The Scots are dissatisfied with the right wing shift in politics in this country because they want a certain kind of society. They want a society that is fair. They want investment in the education and health care systems. Education is still free in Scotland. So people in Scotland are angry with the Labour Party. They say you promised us all sorts of things and then you gave us Tony Blair who is like ‘Tory Light’. Look how close Tony Blair was to Rupert Murdoch. He would travel around the world to kiss his arse. He was actually Rupert Murdoch’s daughter’s godfather.
And then there are the rumours of Blair and Murdoch’s ex wife but let’s not digress.
CD: It means that this country is being frightened into thinking that the delivery of the good life is being undermined by foreigners. It is so easy to scare people. Basically they are anti-foreigner …
AB: No, they exploit foreigners. Somebody like me comes to this country. Now I have skills that I could sell if there was an open market. If I were French I could come here and do that but I’m from South Africa so as far as they’re concerned I should be punished for working here. I should first pay to work here. So I pay tax and all of that but for the first five years of being here my work permit says that I’m not entitled to any benefits. I came here and I got a brain tumour. On the day I was prepping for surgery some man came to me and asked me whether I was legally in this country. I said, ‘why are you asking me this, my name and address and everything is there. I’m a sick person so what you really should be doing is writing a letter to my employer or whatever…’ He says, ‘well if you didn’t have the right answers I’m supposed to force you to pay.’ They did insist, in a nice way but all the time, that it had to be clear whether I was entitled to be here or not.

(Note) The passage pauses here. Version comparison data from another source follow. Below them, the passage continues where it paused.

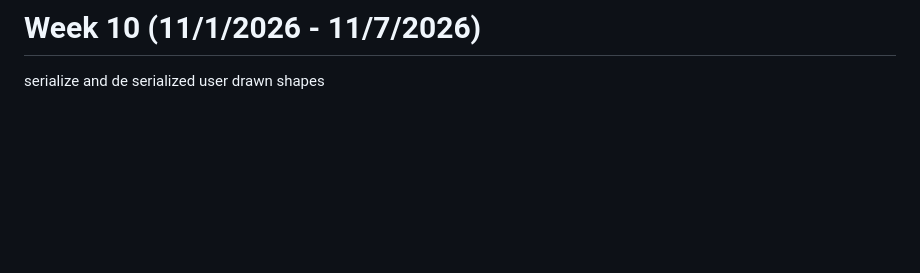
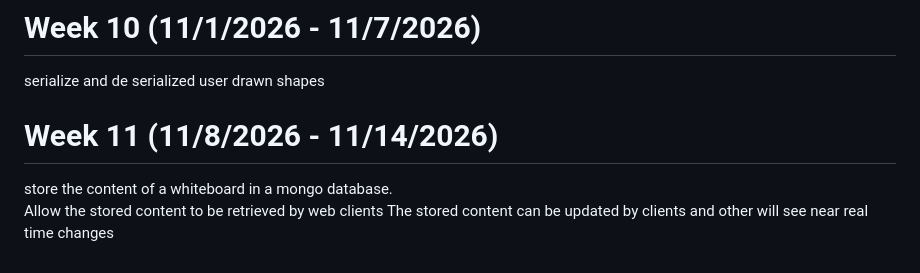
Before and after one commit to Stephen-Duffy-SunyPoly/CS541, a Markdown page: Project_log.md, the part around the change. Drawn GitHub-style; blank space fills up the shorter version.

Commit message:
project log

```diff
--- a/Project_log.md
+++ b/Project_log.md
@@ -65,3 +65,8 @@ Start to develop front end drawing infrastructure
 
 # Week 10 (11/1/2026 - 11/7/2026)
 serialize and de serialized user drawn shapes
+
+# Week 11 (11/8/2026 - 11/14/2026)
+store the content of a whiteboard in a mongo database.
+Allow the stored content to be retrieved by web clients
+The stored content can be updated by clients and other will see near real time changes
```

It means that this country is being frightened into thinking that the delivery of the good life is being undermined by foreigners. It is so easy to scare people.
– Cameron Duodu, Author & Broadcast Journalist
AB: The funny thing about this country is that you would think that the black vote would go to the Labour Party, seen as more humane or whatever… But actually no it’s very contested. The woman who does my hair is Nigerian. She votes Conservative generally. She believes that the Conservatives stand up for small business. She believes that people should stand on their own two feet. The state shouldn’t be looking after you. But when she was explaining this to me about a month ago she said she was going to vote UKIP (the right wing United Kingdom Independence Party led by Nigel Farage) because she wants to punish the Tories.
The fascinating thing is that it’s very much the same issues around the world. It doesn’t matter where you actually are. Like how you take care of people, what you do about the young, what you do about joblessness. And then the issue of how you deal with dissent in your society, how you deal with people who differ
The lunch comes to an end and we reach into our pockets. But Cameron Duodu insists on paying. He says he is a “conservative, old-fashioned, macho idiot”. We don’t argue with his bill politics. Not one bit. “I always say to my girlfriends,” says Audrey Brown, “ there are some things you don’t argue about with African men.”
You can follow Audrey Brown on TwitterBACK TO TOP